6. Today's trains are quieter than ever, producing no telltale "clackety-clack." Any approaching train is always closer, moving faster, than you think.
7. Remember to cross train tracks ONLY at designated pedestrian or roadway crossings, and obey all warning signs and signals posted there.
8. Stay alert around railroad tracks. Refrain from texting, headphones or other distractions that would prevent you from hearing an approaching train; never mix rails and recreation.
The BNSF Railway Foundation invests in the communities across the 28 states through which BNSF operates, and where BNSF employees live, work and volunteer. Recent donations include:
Supporting Mental Health Services for Military Members and Families
Invictus Foundation is a national nonprofit organization that offers individual and family behavioral health counseling services to military members, veterans and their families. The BNSF Railway Foundation proudly provided a grant to support Invictus Foundation’s Welcome Home Network, a program that addresses the lack of mental health services for returning members of the U.S. Armed Forces.
Enhancing Veteran Therapy Programs
The BNSF Railway Foundation recently donated to Central Oregon Veterans Ranch (COVR) to support the organization’s mission of helping veterans heal. The organization offers therapeutic programs and activities such as agricultural participation, peer support and other trauma-informed education activities.
Providing Beds for Children in Need
The Society of St. Vincent de Paul of Snohomish County’s Beds for Children program offers beds to kids who are sleeping on floors, many using newspaper or cardboard to warm themselves. A $3,000 donation from the BNSF Railway Foundation will fund 18 beds for vulnerable children in the county.
Fostering Inclusion, Community and Fun

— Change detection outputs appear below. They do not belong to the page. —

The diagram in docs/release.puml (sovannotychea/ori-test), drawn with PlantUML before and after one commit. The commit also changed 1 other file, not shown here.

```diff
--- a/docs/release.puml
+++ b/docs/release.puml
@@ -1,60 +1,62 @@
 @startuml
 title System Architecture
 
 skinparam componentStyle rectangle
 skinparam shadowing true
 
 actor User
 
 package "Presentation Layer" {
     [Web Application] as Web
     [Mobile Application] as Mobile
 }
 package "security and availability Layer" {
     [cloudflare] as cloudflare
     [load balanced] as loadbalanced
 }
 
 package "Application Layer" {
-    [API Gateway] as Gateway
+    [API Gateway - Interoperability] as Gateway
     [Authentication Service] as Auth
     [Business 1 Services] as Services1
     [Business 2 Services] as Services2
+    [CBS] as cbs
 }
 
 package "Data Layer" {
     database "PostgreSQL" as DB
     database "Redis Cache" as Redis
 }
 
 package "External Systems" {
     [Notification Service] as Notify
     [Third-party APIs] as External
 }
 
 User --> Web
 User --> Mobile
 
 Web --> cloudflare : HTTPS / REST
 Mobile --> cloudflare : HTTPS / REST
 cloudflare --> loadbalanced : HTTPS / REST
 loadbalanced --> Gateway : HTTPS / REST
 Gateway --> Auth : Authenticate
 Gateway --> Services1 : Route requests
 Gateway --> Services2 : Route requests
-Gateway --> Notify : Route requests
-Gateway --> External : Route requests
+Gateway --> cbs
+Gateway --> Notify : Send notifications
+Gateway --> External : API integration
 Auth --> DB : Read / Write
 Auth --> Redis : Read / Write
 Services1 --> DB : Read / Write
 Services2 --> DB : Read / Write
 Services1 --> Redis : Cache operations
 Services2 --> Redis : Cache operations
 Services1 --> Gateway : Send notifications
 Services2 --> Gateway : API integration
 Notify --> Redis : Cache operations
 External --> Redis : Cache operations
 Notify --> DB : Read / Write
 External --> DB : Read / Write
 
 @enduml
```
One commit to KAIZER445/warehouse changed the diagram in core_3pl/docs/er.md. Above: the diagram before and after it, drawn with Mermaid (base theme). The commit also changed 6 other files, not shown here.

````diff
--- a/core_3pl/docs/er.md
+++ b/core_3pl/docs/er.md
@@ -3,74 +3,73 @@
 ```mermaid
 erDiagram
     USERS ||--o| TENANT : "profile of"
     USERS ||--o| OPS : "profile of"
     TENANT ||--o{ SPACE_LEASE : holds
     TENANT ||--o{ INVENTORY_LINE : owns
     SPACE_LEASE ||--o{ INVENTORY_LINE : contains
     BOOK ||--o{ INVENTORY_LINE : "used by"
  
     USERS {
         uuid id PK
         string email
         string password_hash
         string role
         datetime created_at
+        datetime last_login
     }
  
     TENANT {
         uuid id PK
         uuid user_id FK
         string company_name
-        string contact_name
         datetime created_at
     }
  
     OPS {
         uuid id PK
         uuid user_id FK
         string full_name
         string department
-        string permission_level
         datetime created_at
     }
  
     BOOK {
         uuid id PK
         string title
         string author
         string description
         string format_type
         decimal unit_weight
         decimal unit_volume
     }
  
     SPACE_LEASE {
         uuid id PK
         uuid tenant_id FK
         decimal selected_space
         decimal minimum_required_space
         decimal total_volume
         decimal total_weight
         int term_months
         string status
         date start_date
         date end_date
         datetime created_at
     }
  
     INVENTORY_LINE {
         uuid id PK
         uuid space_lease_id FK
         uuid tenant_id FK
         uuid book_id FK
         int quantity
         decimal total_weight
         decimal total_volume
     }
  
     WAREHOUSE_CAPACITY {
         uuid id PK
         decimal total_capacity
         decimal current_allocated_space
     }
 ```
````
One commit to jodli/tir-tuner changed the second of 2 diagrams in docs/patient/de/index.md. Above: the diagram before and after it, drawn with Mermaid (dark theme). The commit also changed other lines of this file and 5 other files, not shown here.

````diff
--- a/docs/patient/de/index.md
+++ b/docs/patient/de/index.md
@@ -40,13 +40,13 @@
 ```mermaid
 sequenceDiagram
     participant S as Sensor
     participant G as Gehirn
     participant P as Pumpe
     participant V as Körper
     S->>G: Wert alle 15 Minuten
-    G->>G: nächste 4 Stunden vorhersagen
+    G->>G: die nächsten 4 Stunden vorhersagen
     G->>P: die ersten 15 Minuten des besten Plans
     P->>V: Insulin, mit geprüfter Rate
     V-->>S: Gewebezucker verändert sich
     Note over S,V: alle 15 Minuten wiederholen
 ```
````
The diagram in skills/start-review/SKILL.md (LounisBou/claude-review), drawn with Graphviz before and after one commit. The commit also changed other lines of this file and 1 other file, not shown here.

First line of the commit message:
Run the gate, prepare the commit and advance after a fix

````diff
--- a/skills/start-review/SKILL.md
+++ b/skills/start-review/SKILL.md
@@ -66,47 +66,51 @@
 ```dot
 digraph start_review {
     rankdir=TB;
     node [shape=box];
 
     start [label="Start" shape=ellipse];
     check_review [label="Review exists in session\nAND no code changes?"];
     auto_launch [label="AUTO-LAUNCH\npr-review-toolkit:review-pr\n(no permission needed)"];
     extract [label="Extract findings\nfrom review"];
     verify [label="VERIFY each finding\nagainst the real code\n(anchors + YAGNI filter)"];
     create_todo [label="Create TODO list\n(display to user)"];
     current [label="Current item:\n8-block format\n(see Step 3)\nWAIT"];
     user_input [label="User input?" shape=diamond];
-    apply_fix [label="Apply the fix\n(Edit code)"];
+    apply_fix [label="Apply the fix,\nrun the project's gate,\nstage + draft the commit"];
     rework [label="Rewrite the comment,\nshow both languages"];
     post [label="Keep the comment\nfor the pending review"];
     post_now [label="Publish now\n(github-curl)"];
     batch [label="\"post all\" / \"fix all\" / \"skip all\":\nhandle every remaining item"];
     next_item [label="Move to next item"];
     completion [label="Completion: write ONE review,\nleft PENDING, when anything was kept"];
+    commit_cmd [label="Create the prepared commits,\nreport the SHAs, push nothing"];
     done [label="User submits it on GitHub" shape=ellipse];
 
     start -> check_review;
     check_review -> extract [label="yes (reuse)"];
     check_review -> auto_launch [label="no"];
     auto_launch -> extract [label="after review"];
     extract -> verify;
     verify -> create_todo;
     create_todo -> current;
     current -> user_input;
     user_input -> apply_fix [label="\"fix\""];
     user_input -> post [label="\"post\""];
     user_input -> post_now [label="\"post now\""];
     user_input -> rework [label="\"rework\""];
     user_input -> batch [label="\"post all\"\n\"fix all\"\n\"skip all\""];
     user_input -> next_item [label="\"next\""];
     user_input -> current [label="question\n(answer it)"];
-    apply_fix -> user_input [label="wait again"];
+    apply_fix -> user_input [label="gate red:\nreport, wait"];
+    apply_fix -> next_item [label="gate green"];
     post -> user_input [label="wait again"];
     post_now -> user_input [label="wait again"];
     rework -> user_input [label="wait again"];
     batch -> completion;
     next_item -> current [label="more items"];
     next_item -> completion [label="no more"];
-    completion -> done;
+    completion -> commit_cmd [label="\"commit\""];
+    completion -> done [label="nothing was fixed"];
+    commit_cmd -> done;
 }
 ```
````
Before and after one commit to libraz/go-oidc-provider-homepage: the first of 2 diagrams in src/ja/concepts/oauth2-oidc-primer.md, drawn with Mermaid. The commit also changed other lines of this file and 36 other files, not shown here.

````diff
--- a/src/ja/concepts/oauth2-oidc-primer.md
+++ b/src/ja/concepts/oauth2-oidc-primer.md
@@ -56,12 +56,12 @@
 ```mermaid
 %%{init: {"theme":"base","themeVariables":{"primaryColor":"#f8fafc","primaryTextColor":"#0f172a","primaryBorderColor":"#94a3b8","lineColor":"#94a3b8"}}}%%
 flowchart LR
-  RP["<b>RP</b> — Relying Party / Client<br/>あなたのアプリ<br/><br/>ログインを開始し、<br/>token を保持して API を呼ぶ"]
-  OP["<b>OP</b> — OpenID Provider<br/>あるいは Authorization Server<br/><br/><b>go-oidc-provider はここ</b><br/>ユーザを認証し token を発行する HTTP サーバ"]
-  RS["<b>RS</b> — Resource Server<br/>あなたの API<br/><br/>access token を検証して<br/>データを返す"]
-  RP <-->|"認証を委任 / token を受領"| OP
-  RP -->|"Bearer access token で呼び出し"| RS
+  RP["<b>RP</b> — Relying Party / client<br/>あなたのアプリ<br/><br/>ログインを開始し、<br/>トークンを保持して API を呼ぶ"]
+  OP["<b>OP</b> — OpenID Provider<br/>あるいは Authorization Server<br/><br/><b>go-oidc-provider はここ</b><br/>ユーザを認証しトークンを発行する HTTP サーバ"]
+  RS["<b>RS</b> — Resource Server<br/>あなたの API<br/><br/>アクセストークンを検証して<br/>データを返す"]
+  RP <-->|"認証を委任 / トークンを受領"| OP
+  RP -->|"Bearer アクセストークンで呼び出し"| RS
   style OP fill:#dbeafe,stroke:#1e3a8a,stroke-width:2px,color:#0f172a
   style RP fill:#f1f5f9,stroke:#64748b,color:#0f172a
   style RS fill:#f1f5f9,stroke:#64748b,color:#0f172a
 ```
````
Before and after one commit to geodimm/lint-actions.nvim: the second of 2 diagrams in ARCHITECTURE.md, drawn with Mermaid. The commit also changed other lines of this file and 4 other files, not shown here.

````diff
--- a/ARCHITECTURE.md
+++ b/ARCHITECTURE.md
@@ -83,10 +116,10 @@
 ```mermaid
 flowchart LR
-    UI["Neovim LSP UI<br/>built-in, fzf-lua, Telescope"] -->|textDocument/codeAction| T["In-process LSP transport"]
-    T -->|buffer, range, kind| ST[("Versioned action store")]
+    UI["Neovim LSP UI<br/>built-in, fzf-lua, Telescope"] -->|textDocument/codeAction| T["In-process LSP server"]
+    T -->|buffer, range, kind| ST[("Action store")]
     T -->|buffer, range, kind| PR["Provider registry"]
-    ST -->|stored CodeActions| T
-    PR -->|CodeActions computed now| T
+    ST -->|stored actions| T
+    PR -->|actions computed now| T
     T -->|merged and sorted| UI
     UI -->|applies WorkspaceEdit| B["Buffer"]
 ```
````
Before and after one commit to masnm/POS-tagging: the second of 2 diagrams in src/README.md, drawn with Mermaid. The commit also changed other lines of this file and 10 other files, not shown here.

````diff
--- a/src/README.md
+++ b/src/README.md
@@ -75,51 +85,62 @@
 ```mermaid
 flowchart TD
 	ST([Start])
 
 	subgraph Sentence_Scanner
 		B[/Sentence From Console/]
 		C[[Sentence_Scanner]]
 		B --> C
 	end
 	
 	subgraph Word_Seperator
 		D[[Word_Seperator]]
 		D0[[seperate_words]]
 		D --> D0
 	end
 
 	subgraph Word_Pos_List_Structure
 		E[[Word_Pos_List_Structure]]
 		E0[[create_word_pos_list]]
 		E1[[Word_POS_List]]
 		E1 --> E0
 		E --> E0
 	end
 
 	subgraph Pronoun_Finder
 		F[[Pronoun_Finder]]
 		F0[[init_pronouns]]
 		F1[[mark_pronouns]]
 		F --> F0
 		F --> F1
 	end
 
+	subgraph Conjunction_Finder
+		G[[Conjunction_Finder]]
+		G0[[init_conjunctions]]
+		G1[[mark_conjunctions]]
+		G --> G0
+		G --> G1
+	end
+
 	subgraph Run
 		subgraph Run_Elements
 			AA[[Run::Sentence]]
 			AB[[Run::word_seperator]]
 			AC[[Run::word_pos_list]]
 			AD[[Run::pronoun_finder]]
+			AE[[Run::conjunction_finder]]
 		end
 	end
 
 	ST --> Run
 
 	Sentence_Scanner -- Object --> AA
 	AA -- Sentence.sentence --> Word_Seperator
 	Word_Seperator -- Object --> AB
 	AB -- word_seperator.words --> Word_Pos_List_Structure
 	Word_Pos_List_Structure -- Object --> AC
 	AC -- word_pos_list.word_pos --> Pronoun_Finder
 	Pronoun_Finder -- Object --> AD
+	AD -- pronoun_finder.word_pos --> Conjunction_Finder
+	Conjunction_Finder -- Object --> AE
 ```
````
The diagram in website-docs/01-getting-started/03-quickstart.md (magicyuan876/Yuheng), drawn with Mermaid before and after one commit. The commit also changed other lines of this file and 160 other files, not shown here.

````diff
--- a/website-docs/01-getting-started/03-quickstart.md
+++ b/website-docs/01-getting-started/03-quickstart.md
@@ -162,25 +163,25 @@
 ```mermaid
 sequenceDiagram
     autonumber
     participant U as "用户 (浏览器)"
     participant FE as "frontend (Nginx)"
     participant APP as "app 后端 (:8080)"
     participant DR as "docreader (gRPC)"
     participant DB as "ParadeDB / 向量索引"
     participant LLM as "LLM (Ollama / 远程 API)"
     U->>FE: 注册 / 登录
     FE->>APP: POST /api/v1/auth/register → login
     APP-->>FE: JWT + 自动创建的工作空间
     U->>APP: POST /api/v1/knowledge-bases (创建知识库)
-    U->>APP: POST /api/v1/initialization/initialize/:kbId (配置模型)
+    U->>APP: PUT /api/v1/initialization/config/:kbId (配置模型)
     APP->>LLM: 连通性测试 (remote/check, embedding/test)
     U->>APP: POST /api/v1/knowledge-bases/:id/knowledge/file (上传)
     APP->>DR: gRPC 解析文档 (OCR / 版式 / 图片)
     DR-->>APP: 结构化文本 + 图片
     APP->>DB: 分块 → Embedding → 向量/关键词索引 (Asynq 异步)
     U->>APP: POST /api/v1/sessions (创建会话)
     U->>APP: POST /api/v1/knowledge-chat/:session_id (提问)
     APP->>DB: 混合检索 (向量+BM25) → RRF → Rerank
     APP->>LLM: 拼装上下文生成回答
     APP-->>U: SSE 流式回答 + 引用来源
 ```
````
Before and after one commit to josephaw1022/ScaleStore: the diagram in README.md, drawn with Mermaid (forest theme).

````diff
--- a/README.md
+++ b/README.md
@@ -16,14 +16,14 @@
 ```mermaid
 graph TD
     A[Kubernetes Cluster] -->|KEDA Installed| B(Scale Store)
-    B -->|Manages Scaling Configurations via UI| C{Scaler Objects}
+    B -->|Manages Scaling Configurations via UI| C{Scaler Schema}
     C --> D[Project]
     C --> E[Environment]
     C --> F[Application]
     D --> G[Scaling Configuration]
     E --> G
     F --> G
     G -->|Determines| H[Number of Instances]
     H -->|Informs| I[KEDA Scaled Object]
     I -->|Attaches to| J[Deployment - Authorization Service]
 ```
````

The BNSF Railway Foundation is a proud supporter of Special Olympics Washington and its goal of driving positive change in the understanding of people with intellectual disabilities. The foundation donated $5,000 to the Summer State Games in 2019, which saw 840 athletes compete in a weekend of athletic competition, health screenings, education and fun.
Emergencies – Call 800-832-5452
To report a vehicle stalled on a crossing, suspicious circumstances, malfunctioning crossing gates and lights, or any other emergency, call 800-832-5452 immediately.
Have a Question for Us?
Do you have a question about BNSF or rail in the Pacific Northwest that you would like addressed in future issues of Inside Track? Send them to [email protected].